Portrait of Dr. Victor Olaiya at Ojuelegba in Lagos
Photo by PIUS UTOMI EKPEI/AFP via Getty Images
Trumpeter And Highlife Luminary Dr. Victor Olaiya Dies At 89
According to a Wednesday (Feb. 12) report from Nigeria's Punch newspaper, the legendary trumpeter and highlife musician Victor Olaiya, has died.
Frequently referred to as the "evil genius of highlife," or Dr. Victor Abimbola Olaiya OOON, Olaiya was 89 years old.
The news was confirmed by Managing Director of the Evergreen Music Company, Bimbo Esho.
Olaiya was at the Lagos University Teaching Hospital in Nigeria when he passed, reportedly due to a brief illness that has not been specified.
Highlife is originally a Ghanian style of music that rose to prominence in the early 20th century by using the rhythms, melodies and sensibility of traditional Akan music played on popular western instruments.
Olaiya is often credited with contributing to the structure of Nigeria’s music industry, having become one of the country's first widely successful artists during the 1960s within the genre.
As a boy, Olaiaya learned how to play the French Horn and Bombardon, which eventually lead to his exploration of various other instruments including the trumpet and the saxophone.

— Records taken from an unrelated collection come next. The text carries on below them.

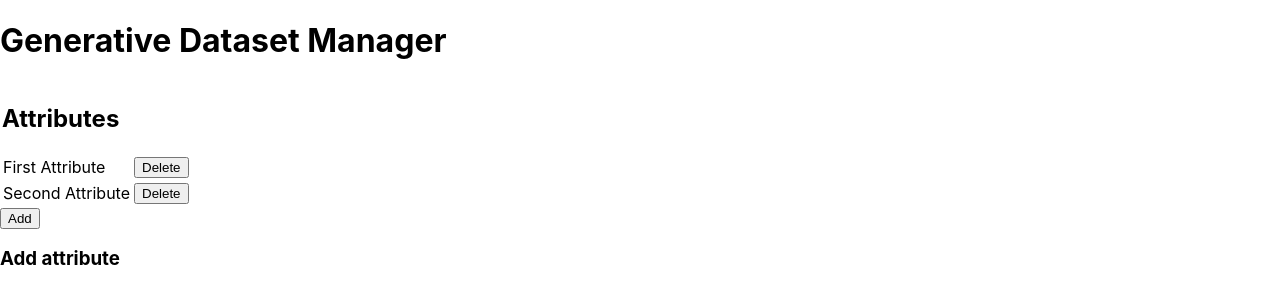
Repository: DaiWelsh/generatrive-ui
Page: /
An editor plug-in stored every save of this project. The page is shown before and after a run of saves, followed by the edit.
The browser window is 1280 px wide. The pictures show the whole page.
The project was rebuilt for these pictures with package versions that can differ from the ones it lists, and the page was loaded fresh each time. Also part of the build but not shown: src/App.css.

Above is the page before, as saved 2021-10-10 12:51:14.

After the next 5 saves:
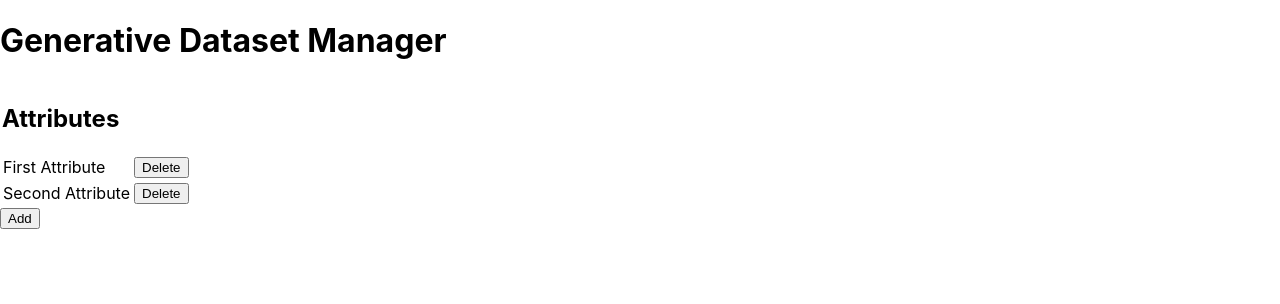
The 5 saves are shown as one change because 1 did not build or start and some came seconds apart.
The last was saved 18 s later.
--- a/src/components/Dataset.js
+++ b/src/components/Dataset.js
@@ -36,9 +36,11 @@ export default function Dataset() {
       <button onClick={() => addAttribute()}>
         Add
       </button>
-      <form>
-        <h3>Add attribute</h3>
-      </form>
+      {adding &&
+        <form>
+          <h3>Add attribute</h3>
+        </form>
+      }
     </Fragment>
   );
 }
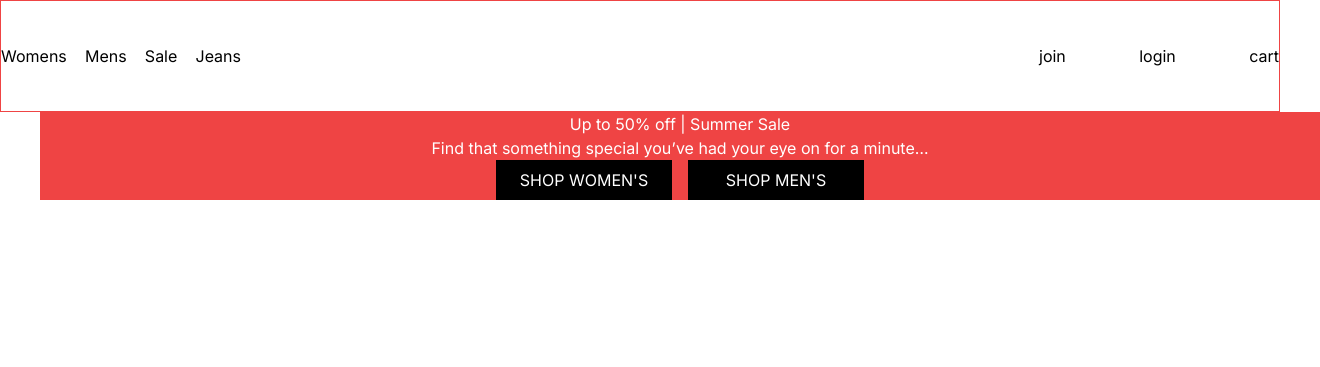
Repository: harrywebb21/stil-clothing
Page: /
The author's editor kept a copy of each file at every save. The page is drawn from the files as they stood at one save, then again after a run of saves.
The browser window is 1280 px wide. The page is 1320 px wide, so the pictures cover 1320 px, including what lies to the right of the window. The pictures show the whole page.
The project was rebuilt for these pictures with package versions that can differ from the ones it lists, and the page was loaded fresh each time. The framework's server and built-in components were replaced by stand-ins that run in the browser. Also part of the build but not shown: next.config.js.

Above is the page before, as saved 2023-06-08 16:06:13.

### src/app/page.js
"use client";
import Image from "next/image";
import Navbar from "./components/Navbar";
import SaleBox from "./components/SaleBox";

export default function Home() {
  return (
    <div>
      <Navbar />
      <SaleBox />
    </div>
  );
}

### src/app/components/Navbar.js
export default function Navbar() {
  return (
    <div className=" border border-red-500 h-28 flex justify-between items-center sticky t-0 l-0 w-screen">
      <ul className=" flex justify-between w-60">
        <li>
          <a href="/womens">Womens</a>
        </li>
        <li>
          <a href="/mens">Mens</a>
        </li>
        <li>
          <a href="/sale">Sale</a>
        </li>
        <li>
          <a href="/jeans">Jeans</a>
        </li>
      </ul>

      <ul className="flex justify-between w-60">
        <li>
          <a href="/join">join</a>
        </li>
        <li>
          <a href="/login">login</a>
        </li>
        <li>
          <a href="/cart">cart</a>
        </li>
      </ul>
    </div>
  );
}

### src/app/components/SaleBox.js
export default function SaleBox() {
  return (
    <div className="flex flex-col justify-center items-center  bg-red-500 text-white w-screen mx-10">
      <h1> Up to 50% off | Summer Sale</h1>
      <p>Find that something special you’ve had your eye on for a minute…</p>
      <div className="gap-4 flex">
        <button className="bg-black text-white px-4 py-2 text-center  w-44">
          SHOP WOMEN'S
        </button>
        <button className="bg-black text-white px-4 py-2  text-center w-44">
          SHOP MEN'S
        </button>
      </div>
    </div>
  );
}

Loaded but not shown: src/app/layout.js (common file); src/app/globals.css (common file); tailwind.config.js (common file)

After the next 2 saves:
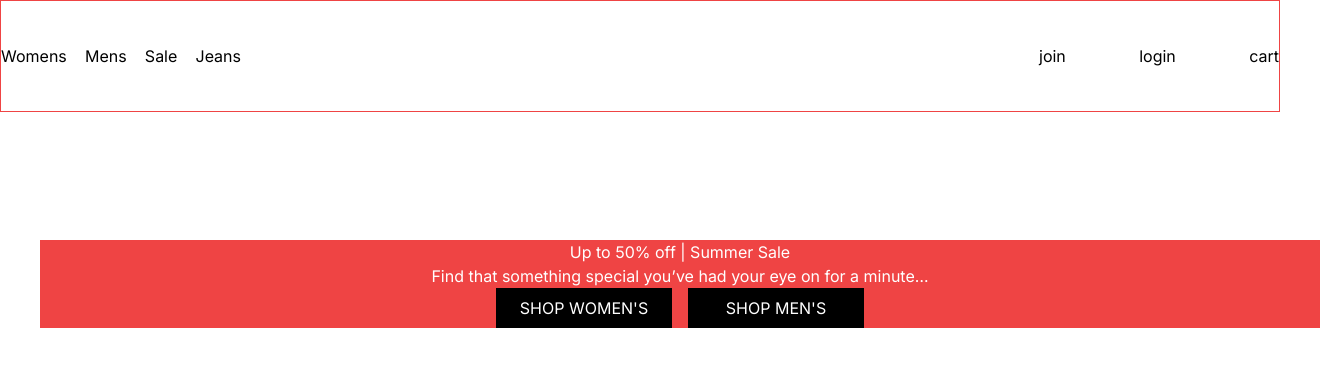
The 2 saves are shown as one change because 1 did not build or start.
The last was saved 119 s later.
--- a/src/app/page.js
+++ b/src/app/page.js
@@ -7,6 +7,7 @@ export default function Home() {
   return (
     <div>
       <Navbar />
+      <div className="flex justify-center items-center p-16"></div>
       <SaleBox />
     </div>
   );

After rejecting the chance to pursue an education in Civil Engineering at Howard University, Olaiya went the route of music and played alongside the Sammy Akpabot Band while also leading the Old Lagos City Orchestra with his trumpet. In 1954, he broke away from the Bobby Benson Jam Orchestra in order to start his own troupe called the Cool Cats, which was later renamed as the All-Star.
Throughout the '60s his discography grew tremendously as the artist began to explore his own musicality, much of his material having been reissued for his fans for years to come. Throughout his career, the "Taxi Driver" and "Baby Mi Da (Baby Jowo)" singer performed alongside Louis Armstrong, performed for Queen Elizabeth II at a Lagos state ball, and he even once served as the President of the Nigerian Union of Musicians.
Olaiya's life and work are still prominently celebrated by Nigerian music fans and beyond. His legacy of excellence in music and worldwide impact through instrumentation will live imminently.
Details regarding a memorial service for Olaiya have yet to be announced.